(User interface change data)
──────────
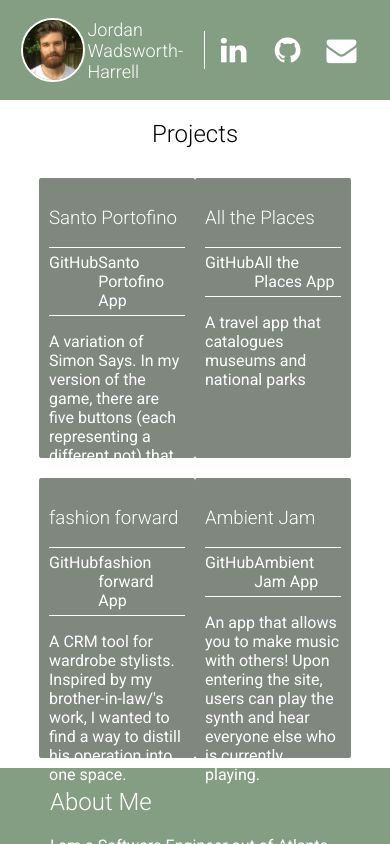
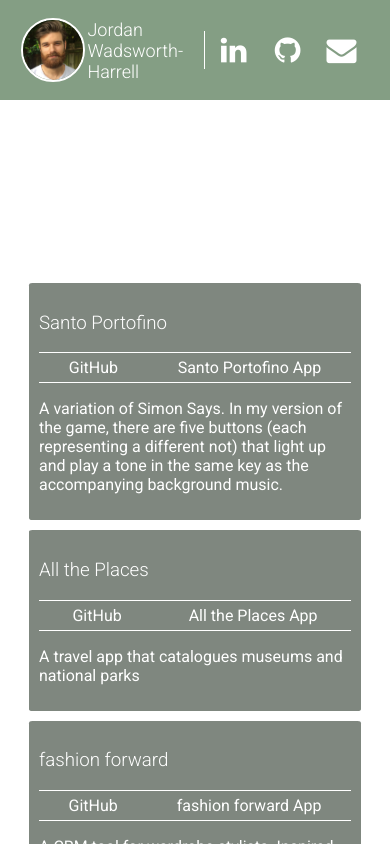
Before and after one commit to jwwharrell/aws-react-test, a React (Create React App) app: page / in a window 390 px wide. Shown: the top 844 px of the page. Built offline with nearby package versions, Linux system fonts and the light colour scheme.

Commit message:
Made the site more mobile friendly

```diff
--- a/src/components/Header.js
+++ b/src/components/Header.js
@@ -10,9 +10,9 @@ export default class Header extends Component {
                         <img src={require("../images/profilish-pic-square.jpg")} alt="Jordan's face." />
                         <h2>Jordan Wadsworth-Harrell</h2>
                         <div className="social-media">
-                            <a href="https://www.linkedin.com/in/jordan-harrell-37abaa68" target="_blank" className="fa fa-linkedin"><span className="sr-only">Jordan's Linked In</span></a>
-                            <a href="https://github.com/jwwharrell" target="_blank" className="fa fa-github"><span className="sr-only">Jordan's GitHub</span></a>
-                            <a href="mailto: jwharrell0516@gmail.com" target="_blank" className="fa fa-envelope"><span className="sr-only">Email Jordan</span></a>
+                            <a href="https://www.linkedin.com/in/jordan-harrell-37abaa68" target="_blank" rel="noopener noreferrer" className="fa fa-linkedin"><span className="sr-only">Jordan's Linked In</span></a>
+                            <a href="https://github.com/jwwharrell" target="_blank" rel="noopener noreferrer" className="fa fa-github"><span className="sr-only">Jordan's GitHub</span></a>
+                            <a href="mailto: jwharrell0516@gmail.com" target="_blank" rel="noopener noreferrer" className="fa fa-envelope"><span className="sr-only">Email Jordan</span></a>
                         </div>
                     </div>
                 </header>
--- a/src/components/Project.js
+++ b/src/components/Project.js
@@ -7,8 +7,8 @@ export default class Project extends Component {
             <div className='project-card'>
                 <h3>{this.props.title}</h3>
                 <p className='proj-links'>
-                    <a href={this.props.gitHub} target="_blank">GitHub</a>
-                    <a href={this.props.appLink} target="_blank">{this.props.title} App</a>
+                    <a href={this.props.gitHub} target="_blank" rel="noopener noreferrer">GitHub</a>
+                    <a href={this.props.appLink} target="_blank" rel="noopener noreferrer">{this.props.title} App</a>
                 </p>
                 <p>{this.props.description}</p>
 
--- a/src/css/Header.css
+++ b/src/css/Header.css
@@ -103,3 +103,9 @@ header ,.header-container h2 {
         padding: 0 0 0 2px;
     }
 }
+
+@media screen and (max-width: 360px) {
+    .header-container h2 {
+        font-size: 12px;
+    }
+}
--- a/src/css/Main.css
+++ b/src/css/Main.css
@@ -49,6 +49,7 @@ h4:hover {
     height: 600px;
     width: 80vw;
     justify-content: space-around;
+    align-items: center;
 }
 
 .top-project-group {
@@ -63,6 +64,24 @@ h4:hover {
     height: 280px;
 }
 
+@media screen and (max-width: 850px) {
+    .top-project-group {
+        display: flex;
+        flex-direction: column;
+        height: auto;
+        align-items: center;
+    }
+
+    .bottom-project-group {
+        display: flex;
+        flex-direction: column;
+        height: auto;
+        align-items: center;
+    }
+}
+
+
+
 @media screen and (max-width: 500px) {
     h1 {
         font-size: 30px;
@@ -72,4 +91,16 @@ h4:hover {
     h4 {
         font-size: 24px;
     }
+
+    .project-container {
+        height: 700px;
+    }
+
+    .top-project-group {
+        width: 100%;
+    }
+
+    .bottom-project-group {
+        width: 100%;
+    }
 }
--- a/src/css/Project.css
+++ b/src/css/Project.css
@@ -2,6 +2,7 @@
     display: flex;
     flex-direction: column;
     align-items: center;
+    margin: 70px 0 100px 0;
 }
 
 .pc-wrap h2 {
@@ -13,6 +14,7 @@
     background-color: rgba(0, 16, 0, .5);
     width: 300px;
     padding: 10px;
+    margin: 10px;
 }
 
 .project-card h3 {
@@ -42,3 +44,38 @@
     color: rgba(0, 16, 0, .5);
     -webkit-transition: color .5s;
 }
+
+@media screen and (max-width: 850px) {
+    .project-card {
+        width: 80%;
+        margin: 5px;
+    }
+    .pc-wrap h2 {
+        color: white;
+    }
+}
+
+@media screen and (max-width: 730px) {
+    .pc-wrap {
+        margin: 100px 0 150px 0;
+
+    }
+}
+
+@media screen and (max-width: 500px) {
+    .pc-wrap {
+        margin: 110px 0 160px 0;
+
+    }
+
+    .project-card {
+        width: 100%;
+    }
+}
+
+@media screen and (max-width: 360px) {
+    .pc-wrap {
+        margin: 90px 0 160px 0;
+
+    }
+}
```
──────────
Report each line of the data that includes the string "jwwharrell".

Before and after one commit to jwwharrell/aws-react-test, a React (Create React App) app: page / in a window 390 px wide. Shown: the top 844 px of the page. Built offline with nearby package versions, Linux system fonts and the light colour scheme.
-                            <a href="https://github.com/jwwharrell" target="_blank" className="fa fa-github"><span className="sr-only">Jordan's GitHub</span></a>
+                            <a href="https://github.com/jwwharrell" target="_blank" rel="noopener noreferrer" className="fa fa-github"><span className="sr-only">Jordan's GitHub</span></a>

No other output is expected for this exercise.